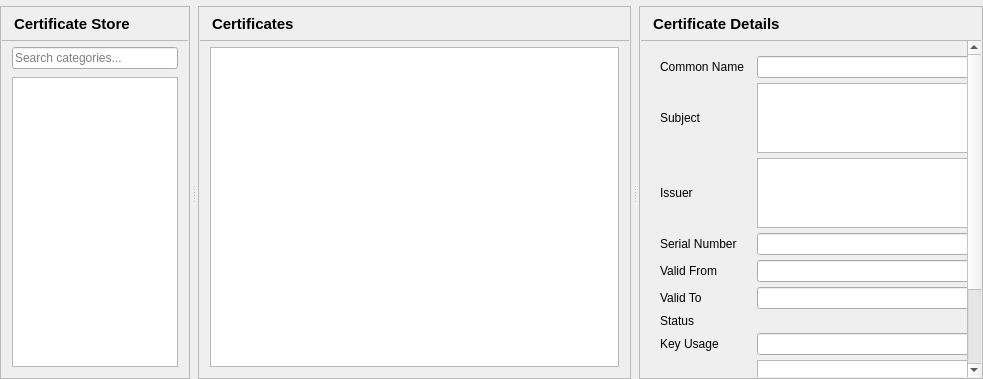
First picture: the form in src/ui/pages/certificatespage.ui, repository sanny32/OpenUaSim, before the edit.
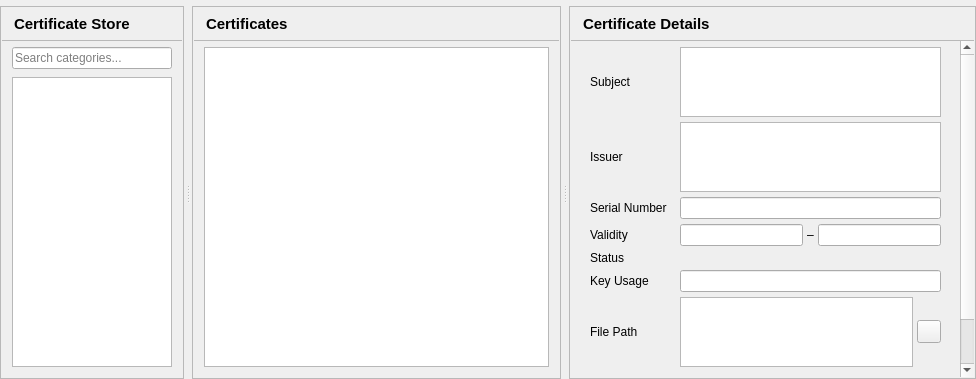
Second picture: the form after the edit. Custom widgets are drawn as their Qt base class.

Commit message:
Fit the certificate details panel into the default window
Size the subject, issuer and file path editors to their text, merge the validity dates into one row, drop the common name row duplicated by the subject, widen the panel and keep the splitter from squeezing it below its content width.

```diff
--- a/src/ui/pages/certificatespage.ui
+++ b/src/ui/pages/certificatespage.ui
@@ -173,7 +173,7 @@
       </property>
       <property name="sizePolicy">
        <sizepolicy hsizetype="Preferred" vsizetype="Preferred">
-        <horstretch>80</horstretch>
+        <horstretch>70</horstretch>
         <verstretch>0</verstretch>
        </sizepolicy>
       </property>
@@ -313,7 +313,7 @@
       </property>
       <property name="sizePolicy">
        <sizepolicy hsizetype="Preferred" vsizetype="Preferred">
-        <horstretch>42</horstretch>
+        <horstretch>52</horstretch>
         <verstretch>0</verstretch>
        </sizepolicy>
       </property>
@@ -424,6 +424,12 @@
            <item>
             <widget class="QWidget" name="detailsHost">
              <layout class="QGridLayout" name="detailsForm" columnstretch="0,1">
+              <property name="topMargin">
+               <number>0</number>
+              </property>
+              <property name="bottomMargin">
+               <number>0</number>
+              </property>
               <property name="horizontalSpacing">
                <number>13</number>
               </property>
@@ -431,33 +437,22 @@
                <number>5</number>
               </property>
               <item row="0" column="0">
-               <widget class="QLabel" name="commonNameLabel">
-                <property name="text">
-                 <string>Common Name</string>
-                </property>
-               </widget>
-              </item>
-              <item row="0" column="1">
-               <widget class="QLineEdit" name="commonNameEdit">
-                <property name="readOnly">
-                 <bool>true</bool>
-                </property>
-               </widget>
-              </item>
-              <item row="1" column="0">
                <widget class="QLabel" name="subjectLabel">
                 <property name="text">
                  <string>Subject</string>
                 </property>
                </widget>
               </item>
-              <item row="1" column="1">
+              <item row="0" column="1">
                <widget class="QPlainTextEdit" name="subjectEdit">
-                <property name="maximumSize">
-                 <size>
-                  <width>16777215</width>
-                  <height>70</height>
-                 </size>
+                <property name="lineWrapMode">
+                 <enum>QPlainTextEdit::NoWrap</enum>
+                </property>
+                <property name="verticalScrollBarPolicy">
+                 <enum>Qt::ScrollBarAlwaysOff</enum>
+                </property>
+                <property name="horizontalScrollBarPolicy">
+                 <enum>Qt::ScrollBarAlwaysOff</enum>
                 </property>
                 <property name="tabChangesFocus">
                  <bool>true</bool>
@@ -467,20 +462,23 @@
                 </property>
                </widget>
               </item>
-              <item row="2" column="0">
+              <item row="1" column="0">
                <widget class="QLabel" name="issuerLabel">
                 <property name="text">
                  <string>Issuer</string>
                 </property>
                </widget>
               </item>
-              <item row="2" column="1">
+              <item row="1" column="1">
                <widget class="QPlainTextEdit" name="issuerEdit">
-                <property name="maximumSize">
-                 <size>
-                  <width>16777215</width>
-                  <height>70</height>
-                 </size>
+                <property name="lineWrapMode">
+                 <enum>QPlainTextEdit::NoWrap</enum>
+                </property>
+                <property name="verticalScrollBarPolicy">
+                 <enum>Qt::ScrollBarAlwaysOff</enum>
+                </property>
+                <property name="horizontalScrollBarPolicy">
+                 <enum>Qt::ScrollBarAlwaysOff</enum>
                 </property>
                 <property name="tabChangesFocus">
                  <bool>true</bool>
@@ -490,92 +488,99 @@
                 </property>
                </widget>
               </item>
-              <item row="3" column="0">
+              <item row="2" column="0">
                <widget class="QLabel" name="serialNumberLabel">
                 <property name="text">
                  <string>Serial Number</string>
                 </property>
                </widget>
               </item>
-              <item row="3" column="1">
+              <item row="2" column="1">
                <widget class="QLineEdit" name="serialNumberEdit">
                 <property name="readOnly">
                  <bool>true</bool>
                 </property>
                </widget>
               </item>
-              <item row="4" column="0">
-               <widget class="QLabel" name="validFromLabel">
+              <item row="3" column="0">
+               <widget class="QLabel" name="validityLabel">
                 <property name="text">
-                 <string>Valid From</string>
+                 <string>Validity</string>
                 </property>
                </widget>
               </item>
-              <item row="4" column="1">
+              <item row="3" column="1">
+               <layout class="QHBoxLayout" name="validityLayout">
+                <property name="spacing">
+                 <number>4</number>
+                </property>
+                <item>
                <widget class="QLineEdit" name="validFromEdit">
                 <property name="readOnly">
                  <bool>true</bool>
                 </property>
                </widget>
               </item>
-              <item row="5" column="0">
-               <widget class="QLabel" name="validToLabel">
+                <item>
+                 <widget class="QLabel" name="validitySeparatorLabel">
                 <property name="text">
-                 <string>Valid To</string>
+                   <string notr="true">–</string>
                 </property>
                </widget>
               </item>
-              <item row="5" column="1">
+                <item>
                <widget class="QLineEdit" name="validToEdit">
                 <property name="readOnly">
                  <bool>true</bool>
                 </property>
                </widget>
               </item>
-              <item row="6" column="0">
+               </layout>
+              </item>
+              <item row="4" column="0">
                <widget class="QLabel" name="statusLabel">
                 <property name="text">
                  <string>Status</string>
                 </property>
                </widget>
               </item>
-              <item row="6" column="1">
+              <item row="4" column="1">
                <widget class="StatusIndicator" name="statusIndicator" native="true">
 </widget>
               </item>
-              <item row="7" column="0">
+              <item row="5" column="0">
                <widget class="QLabel" name="keyUsageLabel">
                 <property name="text">
                  <string>Key Usage</string>
                 </property>
                </widget>
               </item>
-              <item row="7" column="1">
+              <item row="5" column="1">
                <widget class="QLineEdit" name="keyUsageEdit">
                 <property name="readOnly">
                  <bool>true</bool>
                 </property>
                </widget>
               </item>
-              <item row="8" column="0">
+              <item row="6" column="0">
                <widget class="QLabel" name="filePathLabel">
                 <property name="text">
                  <string>File Path</string>
                 </property>
                </widget>
               </item>
-              <item row="8" column="1">
+              <item row="6" column="1">
                <layout class="QHBoxLayout" name="filePathLayout">
                 <property name="spacing">
                  <number>4</number>
                 </property>
                 <item>
                  <widget class="QPlainTextEdit" name="filePathEdit">
-                  <property name="maximumSize">
-                   <size>
-                    <width>16777215</width>
-                    <height>48</height>
-                   </size>
+                  <property name="verticalScrollBarPolicy">
+                   <enum>Qt::ScrollBarAlwaysOff</enum>
+                  </property>
+                  <property name="horizontalScrollBarPolicy">
+                   <enum>Qt::ScrollBarAlwaysOff</enum>
                   </property>
                   <property name="tabChangesFocus">
                    <bool>true</bool>
```
Left out of the diff: 6 changed lines with no effect on the pictures. Lines whose indentation alone changed are shown as unchanged. The commit also changes 2 other files.
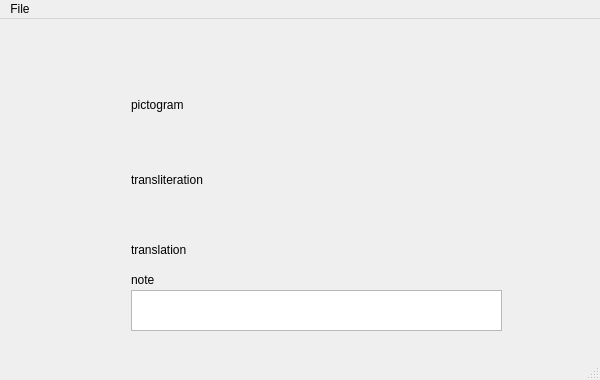
The window that mainwindow.ui (jubalh/daoshi) describes before a commit, drawn with Qt 5.
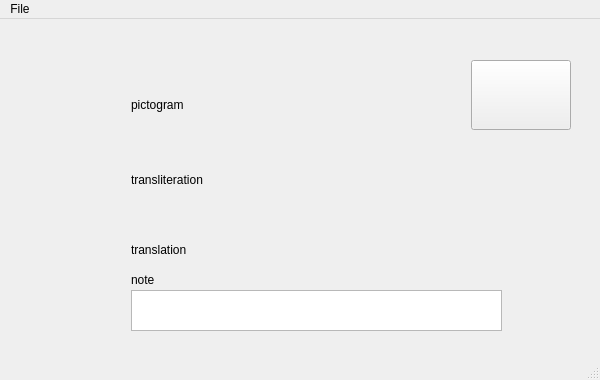
The same window after the commit.

Commit message:
Display next word, resize window and close session
Add button to display the next word. Using arrow key as an icon.

TextEdit for the example sentenes has no border now.

Resize the window according to openLesson or displayLesson mode.

Give possibillity to close a session.

```diff
--- a/mainwindow.ui
+++ b/mainwindow.ui
@@ -208,6 +208,19 @@
          </rect>
         </property>
        </widget>
+       <widget class="QPushButton" name="btnNextWord">
+        <property name="geometry">
+         <rect>
+          <x>460</x>
+          <y>30</y>
+          <width>100</width>
+          <height>70</height>
+         </rect>
+        </property>
+        <property name="text">
+         <string/>
+        </property>
+       </widget>
       </widget>
      </widget>
     </item>
```
Left out of the diff: 8 changed lines with no effect on the pictures. The commit also changes 4 other files.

REQUIREMENT:
The word to find is "string". Copy every line of the records that holds it.

RESPONSE TO THIS TASK:
-                 <string>Common Name</string>
                  <string>Subject</string>
                  <string>Issuer</string>
                  <string>Serial Number</string>
-                 <string>Valid From</string>
+                 <string>Validity</string>
-                 <string>Valid To</string>
+                   <string notr="true">–</string>
                  <string>Status</string>
                  <string>Key Usage</string>
                  <string>File Path</string>
+         <string/>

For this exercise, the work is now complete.